“The challenge was to build a structure that was more than just sustainable,” Flueckiger said. “It had to operate entirely off the conventional power grid, utilizing rainwater harvesting, waste composting, photovoltaic solar-power and passive solar design.”
The cabin also had to be built under significant budgetary constraints due to its remote location. Rather than selling it as a residence, the cabin serves as a not-for-profit experimental research station for students studying sustainable design.
Flueckiger's latest challenge has been transitioning into the role of interim dean. Stepping into leadership during the summer of 2021, Flueckiger is leading the college during a pivotal time in its history.
“We saw a 9% increase in new students this academic year,” Flueckiger said. “There has never been a year where the college grew that much before.”
Flueckiger attributes some of that to pandemic restrictions finally lessening, but another reason for the surge in enrollment is the times we're living in. With environmental challenges at an all-time high, dwindling resources, accessibility demands and emerging technology, the world needs visionary architects more than ever.
“We must be witnesses to our times,” Flueckiger said. “Buildings will tell the stories of their times. We want our students to go on and build things that tell the story of what's happening right now and solve the problems we're facing.”
To achieve this, architecture is headed in a more cross-disciplinary direction than ever.
One example of this is the college's health care facilities design program. Led by Saif Haq, a professor in the College of Architecture, the program offers a post-professional certificate that can be used to design spaces that positively affect patient outcomes.
Haq is especially equipped to lead this program due to his background in public health and nursing. But there are endless examples of individuals using architectural design to solve problems throughout the world.
It is this kind of growth and collaboration that Flueckiger hopes to see more of in the years to come.
While Flueckiger's own research often demonstrates that bigger is not always better when it comes to housing, he would tell you that is not true at Texas Tech.

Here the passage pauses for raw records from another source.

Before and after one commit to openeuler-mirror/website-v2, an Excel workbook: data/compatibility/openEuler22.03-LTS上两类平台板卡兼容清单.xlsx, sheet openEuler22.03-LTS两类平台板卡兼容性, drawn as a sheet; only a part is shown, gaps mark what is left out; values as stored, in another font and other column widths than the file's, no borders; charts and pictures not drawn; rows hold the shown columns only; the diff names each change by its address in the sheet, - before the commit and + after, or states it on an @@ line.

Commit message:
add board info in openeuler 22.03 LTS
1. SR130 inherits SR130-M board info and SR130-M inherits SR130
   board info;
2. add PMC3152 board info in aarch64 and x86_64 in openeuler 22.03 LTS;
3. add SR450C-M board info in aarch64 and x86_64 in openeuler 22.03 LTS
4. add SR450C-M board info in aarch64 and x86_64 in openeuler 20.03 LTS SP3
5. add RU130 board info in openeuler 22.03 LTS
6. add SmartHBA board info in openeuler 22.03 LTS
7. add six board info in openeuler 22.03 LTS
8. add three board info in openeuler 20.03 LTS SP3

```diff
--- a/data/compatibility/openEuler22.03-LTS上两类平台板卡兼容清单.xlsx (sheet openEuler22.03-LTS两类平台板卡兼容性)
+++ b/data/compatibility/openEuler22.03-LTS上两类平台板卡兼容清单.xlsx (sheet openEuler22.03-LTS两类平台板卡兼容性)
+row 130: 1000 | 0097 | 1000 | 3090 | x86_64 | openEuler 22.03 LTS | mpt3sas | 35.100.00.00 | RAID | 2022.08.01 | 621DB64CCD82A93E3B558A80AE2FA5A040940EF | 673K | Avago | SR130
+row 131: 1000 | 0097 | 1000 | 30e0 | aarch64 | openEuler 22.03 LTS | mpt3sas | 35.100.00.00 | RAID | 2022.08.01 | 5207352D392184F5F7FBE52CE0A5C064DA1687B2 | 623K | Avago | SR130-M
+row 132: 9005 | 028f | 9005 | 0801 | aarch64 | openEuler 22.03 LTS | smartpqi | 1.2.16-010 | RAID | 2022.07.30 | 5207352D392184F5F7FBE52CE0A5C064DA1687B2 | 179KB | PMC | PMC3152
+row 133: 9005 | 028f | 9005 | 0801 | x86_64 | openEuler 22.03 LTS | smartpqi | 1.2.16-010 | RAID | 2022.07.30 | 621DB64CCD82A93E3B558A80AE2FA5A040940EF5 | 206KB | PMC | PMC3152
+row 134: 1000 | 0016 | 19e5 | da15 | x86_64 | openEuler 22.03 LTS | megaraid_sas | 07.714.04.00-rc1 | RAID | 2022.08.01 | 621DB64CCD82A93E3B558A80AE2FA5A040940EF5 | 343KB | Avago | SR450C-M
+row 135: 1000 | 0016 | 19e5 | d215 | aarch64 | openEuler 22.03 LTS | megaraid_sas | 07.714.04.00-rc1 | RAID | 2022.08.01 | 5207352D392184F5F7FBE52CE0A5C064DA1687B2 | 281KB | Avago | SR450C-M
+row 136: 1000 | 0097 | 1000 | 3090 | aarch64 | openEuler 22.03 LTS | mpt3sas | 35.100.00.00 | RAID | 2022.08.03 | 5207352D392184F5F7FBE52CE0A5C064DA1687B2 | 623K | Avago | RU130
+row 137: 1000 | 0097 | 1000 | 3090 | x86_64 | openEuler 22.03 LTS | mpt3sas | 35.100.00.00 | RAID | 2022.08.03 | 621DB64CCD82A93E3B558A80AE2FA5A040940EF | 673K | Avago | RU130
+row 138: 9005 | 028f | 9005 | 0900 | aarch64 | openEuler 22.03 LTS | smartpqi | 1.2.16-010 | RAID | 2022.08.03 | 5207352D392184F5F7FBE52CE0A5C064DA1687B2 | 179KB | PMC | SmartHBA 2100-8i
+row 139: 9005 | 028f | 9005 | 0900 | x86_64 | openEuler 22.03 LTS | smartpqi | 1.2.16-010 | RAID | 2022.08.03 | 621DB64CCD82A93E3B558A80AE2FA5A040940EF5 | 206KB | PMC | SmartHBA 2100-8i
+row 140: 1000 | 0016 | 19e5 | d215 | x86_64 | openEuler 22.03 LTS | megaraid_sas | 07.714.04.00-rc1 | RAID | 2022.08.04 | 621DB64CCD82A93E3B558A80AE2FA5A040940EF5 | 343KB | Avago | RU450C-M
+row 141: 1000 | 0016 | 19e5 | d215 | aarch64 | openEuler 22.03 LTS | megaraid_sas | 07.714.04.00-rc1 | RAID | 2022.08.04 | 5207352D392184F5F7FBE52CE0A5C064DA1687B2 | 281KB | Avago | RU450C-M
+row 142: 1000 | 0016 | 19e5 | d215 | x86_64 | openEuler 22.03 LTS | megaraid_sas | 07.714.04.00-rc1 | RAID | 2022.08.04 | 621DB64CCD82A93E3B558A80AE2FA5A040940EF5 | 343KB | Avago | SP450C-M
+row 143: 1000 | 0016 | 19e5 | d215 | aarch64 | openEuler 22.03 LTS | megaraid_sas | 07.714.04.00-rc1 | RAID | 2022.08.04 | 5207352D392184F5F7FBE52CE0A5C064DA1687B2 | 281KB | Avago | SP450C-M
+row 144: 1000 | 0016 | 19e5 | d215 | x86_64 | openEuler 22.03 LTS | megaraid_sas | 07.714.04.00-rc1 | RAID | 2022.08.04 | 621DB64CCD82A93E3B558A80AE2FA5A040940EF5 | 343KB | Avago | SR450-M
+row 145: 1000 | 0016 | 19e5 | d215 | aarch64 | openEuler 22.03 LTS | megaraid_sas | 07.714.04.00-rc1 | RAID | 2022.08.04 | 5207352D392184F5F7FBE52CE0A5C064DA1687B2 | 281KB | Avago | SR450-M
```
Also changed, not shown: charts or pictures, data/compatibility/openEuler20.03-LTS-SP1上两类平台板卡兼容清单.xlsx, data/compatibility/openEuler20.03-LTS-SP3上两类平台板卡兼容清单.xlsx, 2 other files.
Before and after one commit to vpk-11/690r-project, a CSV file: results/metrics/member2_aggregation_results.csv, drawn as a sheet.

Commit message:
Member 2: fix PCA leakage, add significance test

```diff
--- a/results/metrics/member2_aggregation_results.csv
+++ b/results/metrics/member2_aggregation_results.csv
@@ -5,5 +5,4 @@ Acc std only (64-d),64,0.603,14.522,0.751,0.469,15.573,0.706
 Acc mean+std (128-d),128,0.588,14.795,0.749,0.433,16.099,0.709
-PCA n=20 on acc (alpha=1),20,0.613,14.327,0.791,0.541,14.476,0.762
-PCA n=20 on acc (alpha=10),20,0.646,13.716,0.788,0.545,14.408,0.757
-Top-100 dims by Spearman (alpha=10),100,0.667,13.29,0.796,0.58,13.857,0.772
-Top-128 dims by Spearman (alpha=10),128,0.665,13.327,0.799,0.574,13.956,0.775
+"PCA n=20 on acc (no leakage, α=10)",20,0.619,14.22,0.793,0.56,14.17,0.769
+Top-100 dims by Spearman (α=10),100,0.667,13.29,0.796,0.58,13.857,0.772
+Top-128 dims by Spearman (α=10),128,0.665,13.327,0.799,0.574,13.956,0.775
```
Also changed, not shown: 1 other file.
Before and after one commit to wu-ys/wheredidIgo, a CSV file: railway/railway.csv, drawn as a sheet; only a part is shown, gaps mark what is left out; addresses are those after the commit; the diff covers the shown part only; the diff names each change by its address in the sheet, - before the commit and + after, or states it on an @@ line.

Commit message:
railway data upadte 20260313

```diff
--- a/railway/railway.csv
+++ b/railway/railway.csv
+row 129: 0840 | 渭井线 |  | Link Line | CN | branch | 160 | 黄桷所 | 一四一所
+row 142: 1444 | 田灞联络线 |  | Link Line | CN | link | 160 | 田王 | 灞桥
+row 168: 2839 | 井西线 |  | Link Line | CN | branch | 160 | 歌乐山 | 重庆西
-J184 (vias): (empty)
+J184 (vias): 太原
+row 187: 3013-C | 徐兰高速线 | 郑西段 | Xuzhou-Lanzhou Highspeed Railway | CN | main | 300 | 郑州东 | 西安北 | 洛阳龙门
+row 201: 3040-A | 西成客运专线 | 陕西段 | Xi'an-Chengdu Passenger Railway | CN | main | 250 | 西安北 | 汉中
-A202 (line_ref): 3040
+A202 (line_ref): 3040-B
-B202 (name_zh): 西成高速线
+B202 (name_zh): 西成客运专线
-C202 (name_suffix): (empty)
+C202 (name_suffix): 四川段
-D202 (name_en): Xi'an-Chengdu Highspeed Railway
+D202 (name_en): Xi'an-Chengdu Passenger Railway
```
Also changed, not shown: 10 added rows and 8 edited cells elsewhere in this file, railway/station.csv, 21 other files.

“This 360-degree horizon we have on the South Plains defines us as people and as architects,” Flueckiger said. “Every architect's design is influenced by where they reside. My hope is that our students' ideas are as expansive as the West Texas horizon.”